**Exercise details**
Word for word, retype every record in the listing.

....................

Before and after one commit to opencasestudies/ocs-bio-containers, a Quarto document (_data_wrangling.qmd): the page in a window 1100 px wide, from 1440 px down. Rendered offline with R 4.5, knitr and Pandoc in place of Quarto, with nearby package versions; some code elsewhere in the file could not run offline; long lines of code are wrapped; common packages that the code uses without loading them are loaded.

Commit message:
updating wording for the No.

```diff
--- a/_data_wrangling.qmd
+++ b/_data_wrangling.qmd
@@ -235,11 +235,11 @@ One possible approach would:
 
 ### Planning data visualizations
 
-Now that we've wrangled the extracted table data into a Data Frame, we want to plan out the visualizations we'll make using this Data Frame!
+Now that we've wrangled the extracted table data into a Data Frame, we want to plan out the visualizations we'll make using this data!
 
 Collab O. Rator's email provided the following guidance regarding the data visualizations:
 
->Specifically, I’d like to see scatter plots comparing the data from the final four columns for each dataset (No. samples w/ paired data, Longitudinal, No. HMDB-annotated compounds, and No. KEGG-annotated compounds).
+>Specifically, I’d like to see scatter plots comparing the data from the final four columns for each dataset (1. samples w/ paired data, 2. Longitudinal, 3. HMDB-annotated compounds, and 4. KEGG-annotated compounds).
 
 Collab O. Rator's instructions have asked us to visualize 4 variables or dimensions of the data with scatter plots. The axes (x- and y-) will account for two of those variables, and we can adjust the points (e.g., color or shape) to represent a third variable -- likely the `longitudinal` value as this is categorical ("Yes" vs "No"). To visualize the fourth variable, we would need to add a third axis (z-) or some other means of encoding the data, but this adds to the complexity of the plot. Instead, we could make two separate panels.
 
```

....................

**Solved problem**
Before and after one commit to opencasestudies/ocs-bio-containers, a Quarto document (_data_wrangling.qmd): the page in a window 1100 px wide, from 1440 px down. Rendered offline with R 4.5, knitr and Pandoc in place of Quarto, with nearby package versions; some code elsewhere in the file could not run offline; long lines of code are wrapped; common packages that the code uses without loading them are loaded.

Commit message:
updating wording for the No.

```diff
--- a/_data_wrangling.qmd
+++ b/_data_wrangling.qmd
@@ -235,11 +235,11 @@ One possible approach would:
 
 ### Planning data visualizations
 
-Now that we've wrangled the extracted table data into a Data Frame, we want to plan out the visualizations we'll make using this Data Frame!
+Now that we've wrangled the extracted table data into a Data Frame, we want to plan out the visualizations we'll make using this data!
 
 Collab O. Rator's email provided the following guidance regarding the data visualizations:
 
->Specifically, I’d like to see scatter plots comparing the data from the final four columns for each dataset (No. samples w/ paired data, Longitudinal, No. HMDB-annotated compounds, and No. KEGG-annotated compounds).
+>Specifically, I’d like to see scatter plots comparing the data from the final four columns for each dataset (1. samples w/ paired data, 2. Longitudinal, 3. HMDB-annotated compounds, and 4. KEGG-annotated compounds).
 
 Collab O. Rator's instructions have asked us to visualize 4 variables or dimensions of the data with scatter plots. The axes (x- and y-) will account for two of those variables, and we can adjust the points (e.g., color or shape) to represent a third variable -- likely the `longitudinal` value as this is categorical ("Yes" vs "No"). To visualize the fourth variable, we would need to add a third axis (z-) or some other means of encoding the data, but this adds to the complexity of the plot. Instead, we could make two separate panels.
 
```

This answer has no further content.